**ACTIVITY:** Exactly as written, return all the data, leaving its pictures behind.
*** Opening THE INPUT ***
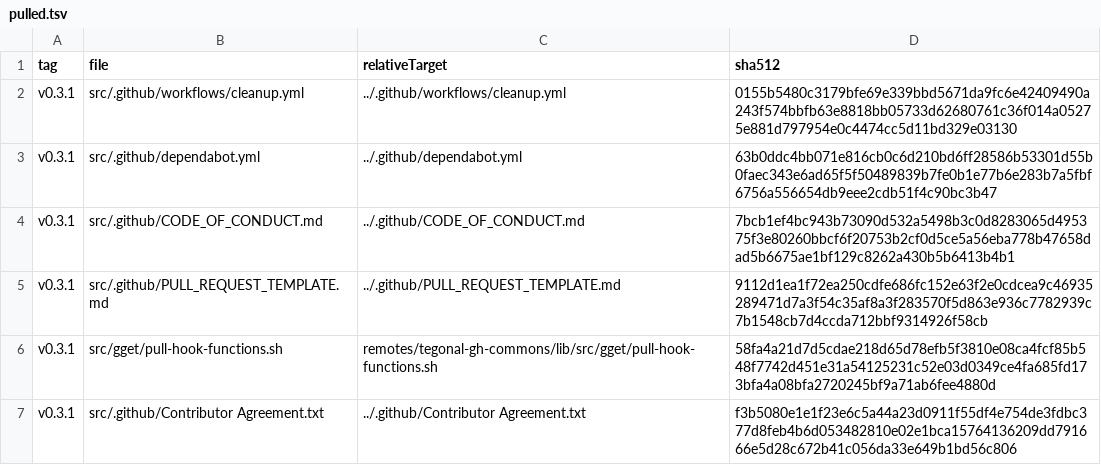
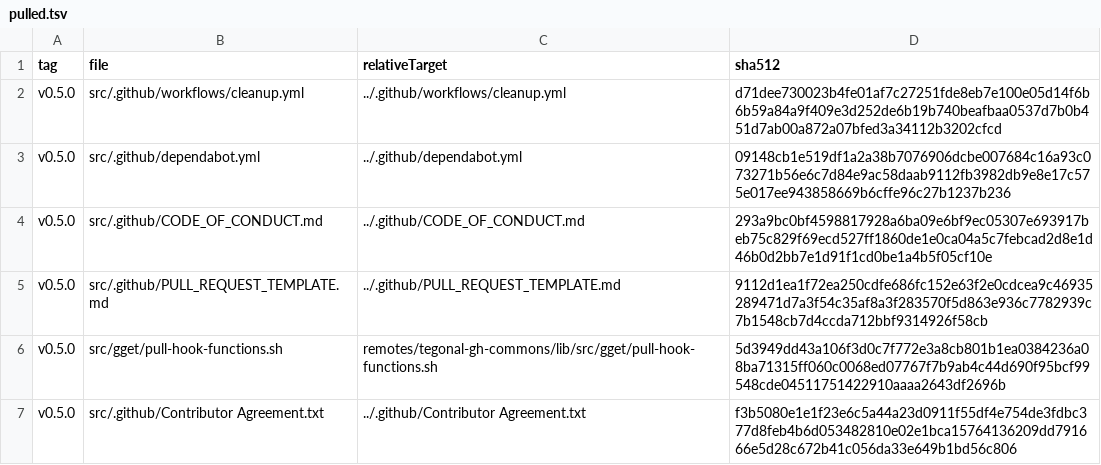
Before and after one commit to tegonal/gt, a TSV file: .gget/remotes/tegonal-gh-commons/pulled.tsv, drawn as a sheet.

Commit message:
update tegonal-scripts to v0.15.2 and tegonal-gh-commons to v0.5.0

```diff
--- a/.gget/remotes/tegonal-gh-commons/pulled.tsv
+++ b/.gget/remotes/tegonal-gh-commons/pulled.tsv
@@ -1,7 +1,7 @@
 tag	file	relativeTarget	sha512
-v0.3.1	src/.github/workflows/cleanup.yml	../.github/workflows/cleanup.yml	0155b5480c3179bfe69e339bbd5671da9fc6e42409490a243f574bbfb63e8818bb05733d62680761c36f014a05275e881d797954e0c4474cc5d11bd329e03130
-v0.3.1	src/.github/dependabot.yml	../.github/dependabot.yml	63b0ddc4bb071e816cb0c6d210bd6ff28586b53301d55b0faec343e6ad65f5f50489839b7fe0b1e77b6e283b7a5fbf6756a556654db9eee2cdb51f4c90bc3b47
-v0.3.1	src/.github/CODE_OF_CONDUCT.md	../.github/CODE_OF_CONDUCT.md	7bcb1ef4bc943b73090d532a5498b3c0d8283065d495375f3e80260bbcf6f20753b2cf0d5ce5a56eba778b47658dad5b6675ae1bf129c8262a430b5b6413b4b1
-v0.3.1	src/.github/PULL_REQUEST_TEMPLATE.md	../.github/PULL_REQUEST_TEMPLATE.md	9112d1ea1f72ea250cdfe686fc152e63f2e0cdcea9c46935289471d7a3f54c35af8a3f283570f5d863e936c7782939c7b1548cb7d4ccda712bbf9314926f58cb
-v0.3.1	src/gget/pull-hook-functions.sh	remotes/tegonal-gh-commons/lib/src/gget/pull-hook-functions.sh	58fa4a21d7d5cdae218d65d78efb5f3810e08ca4fcf85b548f7742d451e31a54125231c52e03d0349ce4fa685fd173bfa4a08bfa2720245bf9a71ab6fee4880d
-v0.3.1	src/.github/Contributor Agreement.txt	../.github/Contributor Agreement.txt	f3b5080e1e1f23e6c5a44a23d0911f55df4e754de3fdbc377d8feb4b6d053482810e02e1bca15764136209dd791666e5d28c672b41c056da33e649b1bd56c806
+v0.5.0	src/.github/workflows/cleanup.yml	../.github/workflows/cleanup.yml	d71dee730023b4fe01af7c27251fde8eb7e100e05d14f6b6b59a84a9f409e3d252de6b19b740beafbaa0537d7b0b451d7ab00a872a07bfed3a34112b3202cfcd
+v0.5.0	src/.github/dependabot.yml	../.github/dependabot.yml	09148cb1e519df1a2a38b7076906dcbe007684c16a93c073271b56e6c7d84e9ac58daab9112fb3982db9e8e17c575e017ee943858669b6cffe96c27b1237b236
+v0.5.0	src/.github/CODE_OF_CONDUCT.md	../.github/CODE_OF_CONDUCT.md	293a9bc0bf4598817928a6ba09e6bf9ec05307e693917beb75c829f69ecd527ff1860de1e0ca04a5c7febcad2d8e1d46b0d2bb7e1d91f1cd0be1a4b5f05cf10e
+v0.5.0	src/.github/PULL_REQUEST_TEMPLATE.md	../.github/PULL_REQUEST_TEMPLATE.md	9112d1ea1f72ea250cdfe686fc152e63f2e0cdcea9c46935289471d7a3f54c35af8a3f283570f5d863e936c7782939c7b1548cb7d4ccda712bbf9314926f58cb
+v0.5.0	src/gget/pull-hook-functions.sh	remotes/tegonal-gh-commons/lib/src/gget/pull-hook-functions.sh	5d3949dd43a106f3d0c7f772e3a8cb801b1ea0384236a08ba71315ff060c0068ed07767f7b9ab4c44d690f95bcf99548cde04511751422910aaaa2643df2696b
+v0.5.0	src/.github/Contributor Agreement.txt	../.github/Contributor Agreement.txt	f3b5080e1e1f23e6c5a44a23d0911f55df4e754de3fdbc377d8feb4b6d053482810e02e1bca15764136209dd791666e5d28c672b41c056da33e649b1bd56c806
```
Also changed, not shown: .gget/remotes/tegonal-scripts/pulled.tsv, 29 other files.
*** Closing THE INPUT ***
**RESULT BELOW:**
Before and after one commit to tegonal/gt, a TSV file: .gget/remotes/tegonal-gh-commons/pulled.tsv, drawn as a sheet.

Commit message:
update tegonal-scripts to v0.15.2 and tegonal-gh-commons to v0.5.0

```diff
--- a/.gget/remotes/tegonal-gh-commons/pulled.tsv
+++ b/.gget/remotes/tegonal-gh-commons/pulled.tsv
@@ -1,7 +1,7 @@
 tag	file	relativeTarget	sha512
-v0.3.1	src/.github/workflows/cleanup.yml	../.github/workflows/cleanup.yml	0155b5480c3179bfe69e339bbd5671da9fc6e42409490a243f574bbfb63e8818bb05733d62680761c36f014a05275e881d797954e0c4474cc5d11bd329e03130
-v0.3.1	src/.github/dependabot.yml	../.github/dependabot.yml	63b0ddc4bb071e816cb0c6d210bd6ff28586b53301d55b0faec343e6ad65f5f50489839b7fe0b1e77b6e283b7a5fbf6756a556654db9eee2cdb51f4c90bc3b47
-v0.3.1	src/.github/CODE_OF_CONDUCT.md	../.github/CODE_OF_CONDUCT.md	7bcb1ef4bc943b73090d532a5498b3c0d8283065d495375f3e80260bbcf6f20753b2cf0d5ce5a56eba778b47658dad5b6675ae1bf129c8262a430b5b6413b4b1
-v0.3.1	src/.github/PULL_REQUEST_TEMPLATE.md	../.github/PULL_REQUEST_TEMPLATE.md	9112d1ea1f72ea250cdfe686fc152e63f2e0cdcea9c46935289471d7a3f54c35af8a3f283570f5d863e936c7782939c7b1548cb7d4ccda712bbf9314926f58cb
-v0.3.1	src/gget/pull-hook-functions.sh	remotes/tegonal-gh-commons/lib/src/gget/pull-hook-functions.sh	58fa4a21d7d5cdae218d65d78efb5f3810e08ca4fcf85b548f7742d451e31a54125231c52e03d0349ce4fa685fd173bfa4a08bfa2720245bf9a71ab6fee4880d
-v0.3.1	src/.github/Contributor Agreement.txt	../.github/Contributor Agreement.txt	f3b5080e1e1f23e6c5a44a23d0911f55df4e754de3fdbc377d8feb4b6d053482810e02e1bca15764136209dd791666e5d28c672b41c056da33e649b1bd56c806
+v0.5.0	src/.github/workflows/cleanup.yml	../.github/workflows/cleanup.yml	d71dee730023b4fe01af7c27251fde8eb7e100e05d14f6b6b59a84a9f409e3d252de6b19b740beafbaa0537d7b0b451d7ab00a872a07bfed3a34112b3202cfcd
+v0.5.0	src/.github/dependabot.yml	../.github/dependabot.yml	09148cb1e519df1a2a38b7076906dcbe007684c16a93c073271b56e6c7d84e9ac58daab9112fb3982db9e8e17c575e017ee943858669b6cffe96c27b1237b236
+v0.5.0	src/.github/CODE_OF_CONDUCT.md	../.github/CODE_OF_CONDUCT.md	293a9bc0bf4598817928a6ba09e6bf9ec05307e693917beb75c829f69ecd527ff1860de1e0ca04a5c7febcad2d8e1d46b0d2bb7e1d91f1cd0be1a4b5f05cf10e
+v0.5.0	src/.github/PULL_REQUEST_TEMPLATE.md	../.github/PULL_REQUEST_TEMPLATE.md	9112d1ea1f72ea250cdfe686fc152e63f2e0cdcea9c46935289471d7a3f54c35af8a3f283570f5d863e936c7782939c7b1548cb7d4ccda712bbf9314926f58cb
+v0.5.0	src/gget/pull-hook-functions.sh	remotes/tegonal-gh-commons/lib/src/gget/pull-hook-functions.sh	5d3949dd43a106f3d0c7f772e3a8cb801b1ea0384236a08ba71315ff060c0068ed07767f7b9ab4c44d690f95bcf99548cde04511751422910aaaa2643df2696b
+v0.5.0	src/.github/Contributor Agreement.txt	../.github/Contributor Agreement.txt	f3b5080e1e1f23e6c5a44a23d0911f55df4e754de3fdbc377d8feb4b6d053482810e02e1bca15764136209dd791666e5d28c672b41c056da33e649b1bd56c806
```
Also changed, not shown: .gget/remotes/tegonal-scripts/pulled.tsv, 29 other files.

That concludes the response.